• Instructions to follow:
Leave out the pictures and copy each record below exactly.

• Provided data:
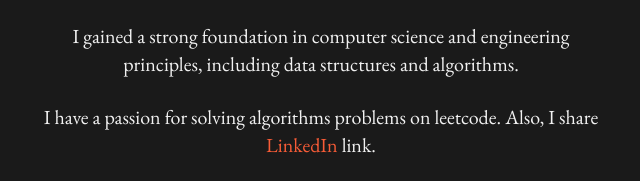
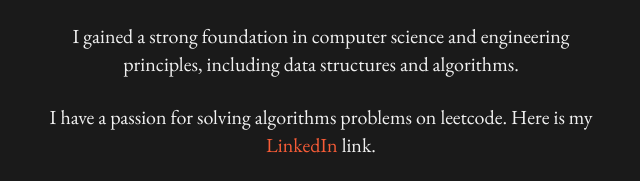
Before and after one commit to seungho0904/homepage, a plain HTML site: page index.html in a window 1280 px wide. Shown: the part 933-1114 px from the top of the page, 319-959 px from the left. Drawn offline with nearby package versions, Linux system fonts and the light colour scheme.

Commit message:
Update index.html

```diff
--- a/index.html
+++ b/index.html
@@ -64,7 +64,7 @@
 				<div class="col-lg-6 col-lg-offset-3">
 					<p>I am a recent computer engineering graduate from University of California, irvine who is seeking for software engineer jobs.</p>
 					<p>I gained a strong foundation in computer science and engineering principles, including data structures and algorithms.</p>
-					<p>I have a passion for solving algorithms problems on leetcode. Also, I share <a href="https://www.linkedin.com/in/seungho-kim-688520197">LinkedIn</a> link. </p>
+					<p>I have a passion for solving algorithms problems on leetcode. Here is my <a href="https://www.linkedin.com/in/seungho-kim-688520197">LinkedIn</a> link. </p>
 					<p>I'm open to work. Contact me now.</p>
 					<p><button type="button" class="btn btn-warning"><a href = "mailto: seunk12@uci.edu">I HAVE A FREELANCE JOB</a></button></p>
 				</div>
```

• Response:
Before and after one commit to seungho0904/homepage, a plain HTML site: page index.html in a window 1280 px wide. Shown: the part 933-1114 px from the top of the page, 319-959 px from the left. Drawn offline with nearby package versions, Linux system fonts and the light colour scheme.

Commit message:
Update index.html

```diff
--- a/index.html
+++ b/index.html
@@ -64,7 +64,7 @@
 				<div class="col-lg-6 col-lg-offset-3">
 					<p>I am a recent computer engineering graduate from University of California, irvine who is seeking for software engineer jobs.</p>
 					<p>I gained a strong foundation in computer science and engineering principles, including data structures and algorithms.</p>
-					<p>I have a passion for solving algorithms problems on leetcode. Also, I share <a href="https://www.linkedin.com/in/seungho-kim-688520197">LinkedIn</a> link. </p>
+					<p>I have a passion for solving algorithms problems on leetcode. Here is my <a href="https://www.linkedin.com/in/seungho-kim-688520197">LinkedIn</a> link. </p>
 					<p>I'm open to work. Contact me now.</p>
 					<p><button type="button" class="btn btn-warning"><a href = "mailto: seunk12@uci.edu">I HAVE A FREELANCE JOB</a></button></p>
 				</div>
```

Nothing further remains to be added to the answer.